How the NHS is coping with winter pressures

How well is Northumbria Healthcare NHS Foundation Trust coping with winter pressures?

Friday, 25th January 2019, 13:00 pm
How the NHS is coping with winter.

NHS England publishes weekly reports which reveal whether hospital trusts are struggling to manage during the colder months, based on key indicators.

This is how the Trust coped from January 7 to 13.

Bed occupancy

General and acute wards at Northumbria Healthcare were 88.8% full on average, above the safe limit of 85% recommended by health experts.

The occupancy rate has risen slightly since the previous week, when the trust was 86.7% full.

British Medical Association guidelines state ‘to ensure safe patient care, occupancy should ideally not exceed 85%’.

The BMA also raised concerns about the number of available beds needed to cope with winter demands.

On average, Northumbria Healthcare had 897 available beds each day, of which 797 were in use. Of those, eight were escalation beds – temporary beds set up in periods of intense pressure.

According to NHS Improvement, a higher proportion of long-stay patients can impact the ability of hospitals to accommodate urgent admissions and manage bed capacity.

At Northumbria Healthcare, 373 patients had been in hospital for a week or more, taking up nearly half of the occupied beds.
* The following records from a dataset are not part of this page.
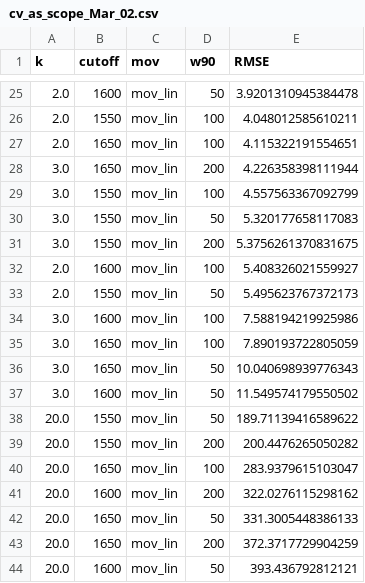
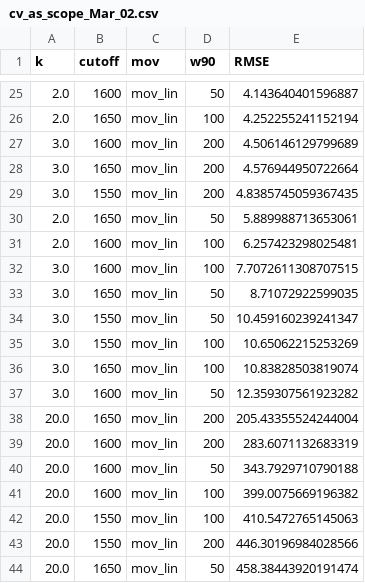
Before and after one commit to ajbisberg/trueskill, a CSV file: ts-py/cv_as_scope_Mar_02.csv, drawn as a sheet; only a part is shown, gaps mark what is left out; the diff covers the shown part only.

```diff
--- a/ts-py/cv_as_scope_Mar_02.csv
+++ b/ts-py/cv_as_scope_Mar_02.csv
@@ -25,20 +25,20 @@ k,cutoff,mov,w90,RMSE
-2.0,1600,mov_lin,50,3.9201310945384478
-2.0,1550,mov_lin,100,4.048012585610211
-2.0,1650,mov_lin,100,4.115322191554651
-3.0,1650,mov_lin,200,4.226358398111944
-3.0,1550,mov_lin,100,4.557563367092799
-3.0,1550,mov_lin,50,5.320177658117083
-3.0,1550,mov_lin,200,5.3756261370831675
-2.0,1600,mov_lin,100,5.408326021559927
-2.0,1550,mov_lin,50,5.495623767372173
-3.0,1600,mov_lin,100,7.588194219925986
-3.0,1650,mov_lin,100,7.890193722805059
-3.0,1650,mov_lin,50,10.040698939776343
-3.0,1600,mov_lin,50,11.549574179550502
-20.0,1550,mov_lin,50,189.71139416589622
-20.0,1550,mov_lin,200,200.4476265050282
-20.0,1650,mov_lin,100,283.9379615103047
-20.0,1600,mov_lin,200,322.0276115298162
-20.0,1650,mov_lin,50,331.3005448386133
-20.0,1650,mov_lin,200,372.3717729904259
-20.0,1600,mov_lin,50,393.436792812121
+2.0,1600,mov_lin,50,4.143640401596887
+2.0,1650,mov_lin,100,4.252255241152194
+3.0,1600,mov_lin,200,4.506146129799689
+3.0,1650,mov_lin,200,4.576944950722664
+3.0,1550,mov_lin,200,4.8385745059367435
+2.0,1650,mov_lin,50,5.889988713653061
+2.0,1600,mov_lin,100,6.257423298025481
+3.0,1600,mov_lin,100,7.7072611308707515
+3.0,1650,mov_lin,50,8.71072922599035
+3.0,1550,mov_lin,50,10.459160239241347
+3.0,1550,mov_lin,100,10.65062215253269
+3.0,1650,mov_lin,100,10.83828503819074
+3.0,1600,mov_lin,50,12.359307561923282
+20.0,1650,mov_lin,200,205.43355524244004
+20.0,1600,mov_lin,200,283.6071132683319
+20.0,1600,mov_lin,50,343.7929710790188
+20.0,1600,mov_lin,100,399.0075669196382
+20.0,1550,mov_lin,100,410.5472765145063
+20.0,1550,mov_lin,200,446.30196984028566
+20.0,1650,mov_lin,50,458.38443920191474
```
Also changed, not shown: 5 added rows, 5 removed rows and 26 edited cells elsewhere in this file, ts-py/cv_as_ts_Mar_02.csv, 17 other files.
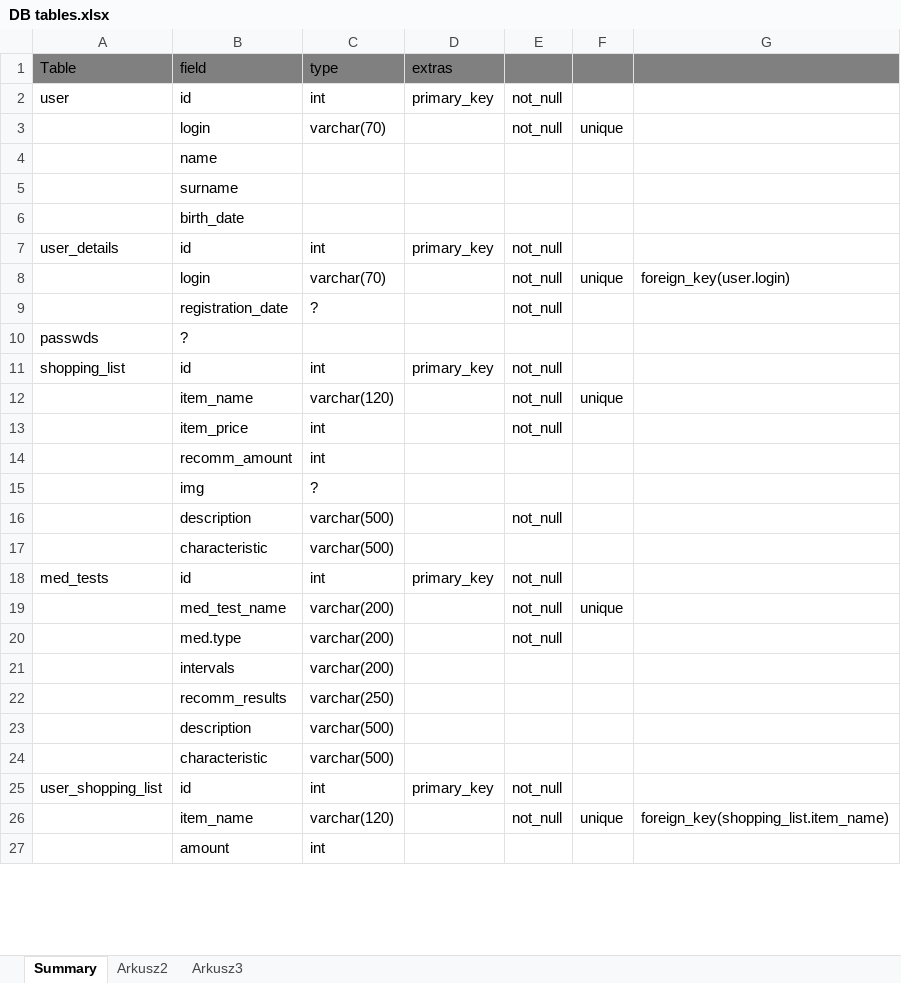
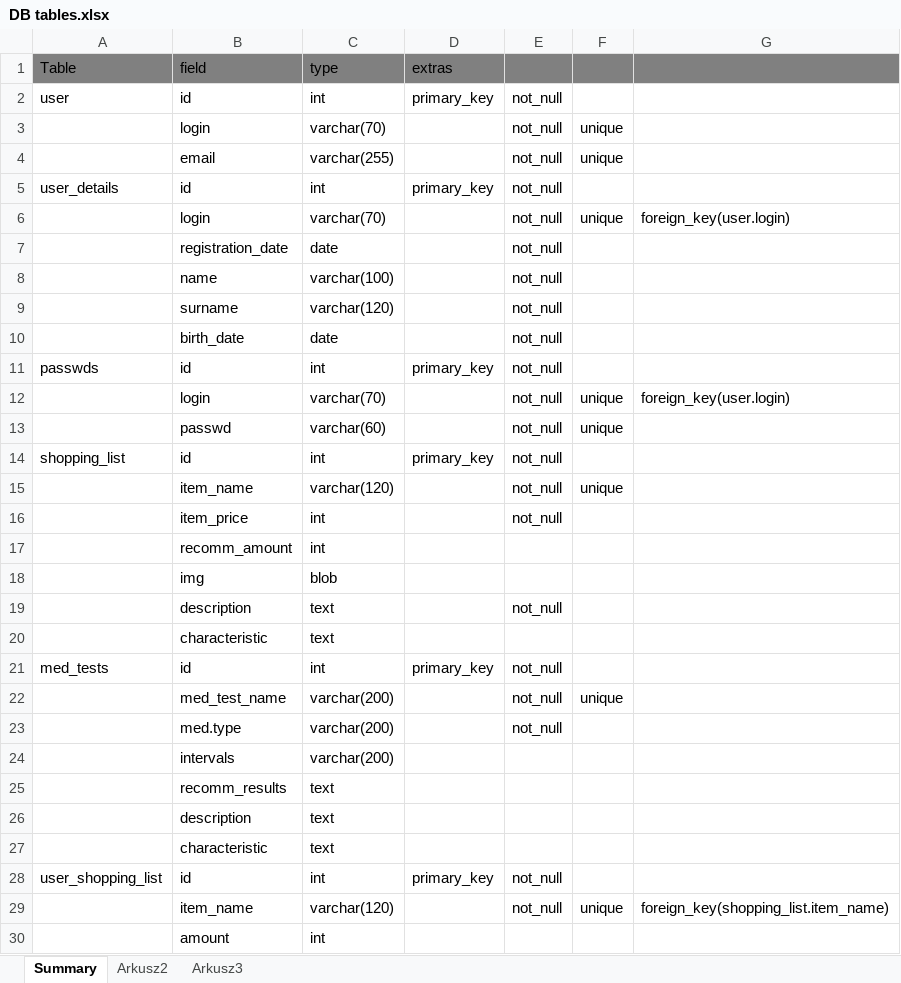
Before and after one commit to PatrickEOD/ParentsCheckListTool, an Excel workbook: assets/doku/DB tables.xlsx, sheet Summary, drawn as a sheet; only a part is shown; values as stored, in another font and other column widths than the file's, no borders; charts and pictures not drawn; removed rows and columns are numbered as before the commit, all else as after; the diff covers the shown part only; the diff names each change by its address in the sheet, - before the commit and + after, or states it on an @@ line.

Commit message:
Starter definition of tables and some queries

```diff
--- a/assets/doku/DB tables.xlsx (sheet Summary)
+++ b/assets/doku/DB tables.xlsx (sheet Summary)
-row 4:  | name
-row 5:  | surname
-row 6:  | birth_date
+row 4:  | email | varchar(255) |  | not_null | unique
-C7 (type): ?
+C7 (type): date
-row 10: passwds | ?
+row 8:  | name | varchar(100) |  | not_null
+row 9:  | surname | varchar(120) |  | not_null
+row 10:  | birth_date | date |  | not_null
+row 11: passwds | id | int | primary_key | not_null
+row 12:  | login | varchar(70) |  | not_null | unique | foreign_key(user.login)
+row 13:  | passwd | varchar(60) |  | not_null | unique
-C18 (type): ?
+C18 (type): blob
-C19:C20 (type): varchar(500)
+C19:C20 (type): text
-C25 (type): varchar(250)
+C25 (type): text
-C26:C27 (type): varchar(500)
+C26:C27 (type): text
```
Also changed, not shown: 4 edited cells elsewhere in this sheet, charts or pictures, 2 other files.
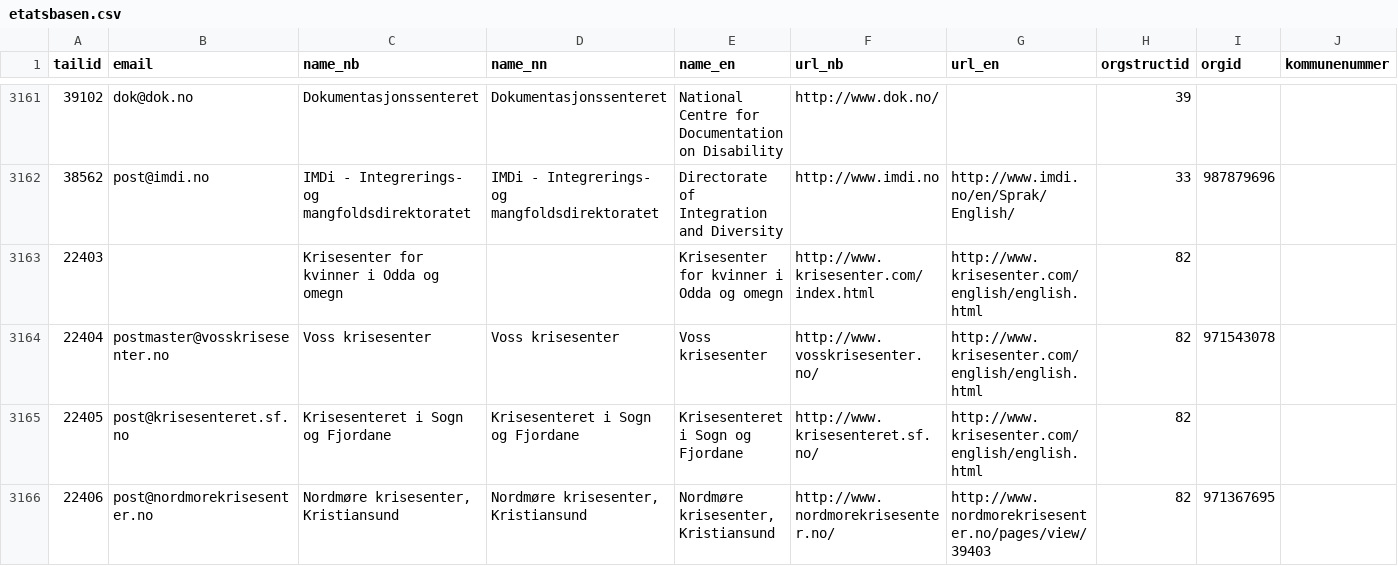
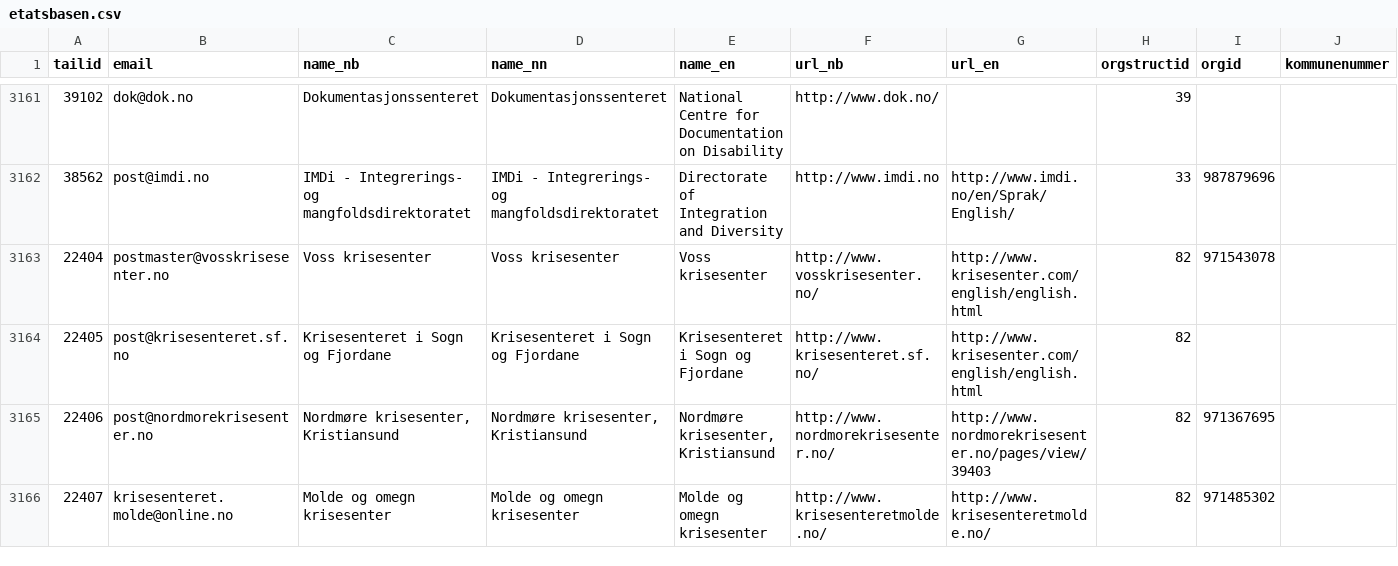
Before and after one commit to mimesbronn/etatsbasen-data, a CSV file: etatsbasen.csv, drawn as a sheet; only a part is shown, gaps mark what is left out; the shorter side is filled out with more unchanged rows; rows hold the shown columns only; the diff names each change by its address in the sheet, - before the commit and + after, or states it on an @@ line.

Commit message:
Remove Krisesenter for kvinner i Odda og omegn, which seem to no longer exist.

```diff
--- a/etatsbasen.csv
+++ b/etatsbasen.csv
-row 3163: 22403 |  | Krisesenter for kvinner i Odda og omegn |  | Krisesenter for kvinner i Odda og omegn | http://www.krisesenter.com/index.html | http://www.krisesenter.com/english/english.html | 82
```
Of these, 130 had been in hospital for at least three weeks, making up 16% of all occupied beds.

Ambulances

A total of 866 patients were taken by ambulance to A&E during the week. That’s a drop in emergency arrivals compared to the previous week, when 903 patients were brought by ambulance.

Delays left 184 patients waiting 30 minutes or more before they could be transferred – more than a fifth of all ambulance arrivals.

Of those, 44 unlucky individuals waited longer than an hour.

NHS Improvement guidance states that ambulance crews should hand patients over to A&E staff within 15 minutes of arrival.

Any delay in transferring patients leaves ambulances unable to respond to other emergencies, as well as risking their patients’ safety.

Delays affected considerably more patients than the previous week, when 116 patients waited more than 30 minutes to be transferred.

Norovirus

Norovirus, the winter vomiting bug, is highly contagious. Outbreaks spread rapidly through hospitals, causing staff to close beds to prevent infection spreading.

This week, hospital staff at Northumbria Healthcare NHS Trust were forced to close three beds when the norovirus problem was at its most severe.

That’s fewer than the previous week, when four beds were shut down due to outbreaks of the virus.

The Trust’s chief operating officer Helen Ray said: “Thanks to careful planning and the herculean efforts of our staff, we have managed to maintain a level of performance and patient care that sees us ranked 10th in the country for A&E waiting times during the month of December. However, with an extra 10,000 people attending our hospitals this year compared to last – already a record – it is clear that our staff are facing significant pressures.

“When this is combined with flu which is starting to affect increasing numbers of patients and the cold weather expected, we know that we face some big challenges over the coming weeks. As such, it is vital that the public do all they can to help their NHS by making the right choices when they need care.

“For instance, please remember you should only attend A&E for the most serious and/or life-threatening conditions and should consider attending our urgent care centres, minor injuries units pharmacies and your own GP if your condition is not as urgent. If anyone is unsure which service is right for them they should ring NHS 111 for advice. This simple step alone will directly and significantly help our staff.”

“Finally, we urge everyone look after themselves and those close to them: get your flu jab, check on your neighbours – especially the elderly – and to prevent the spread of infection make sure you follow good hand washing which is one of the best ways to avoid the spread of infection.”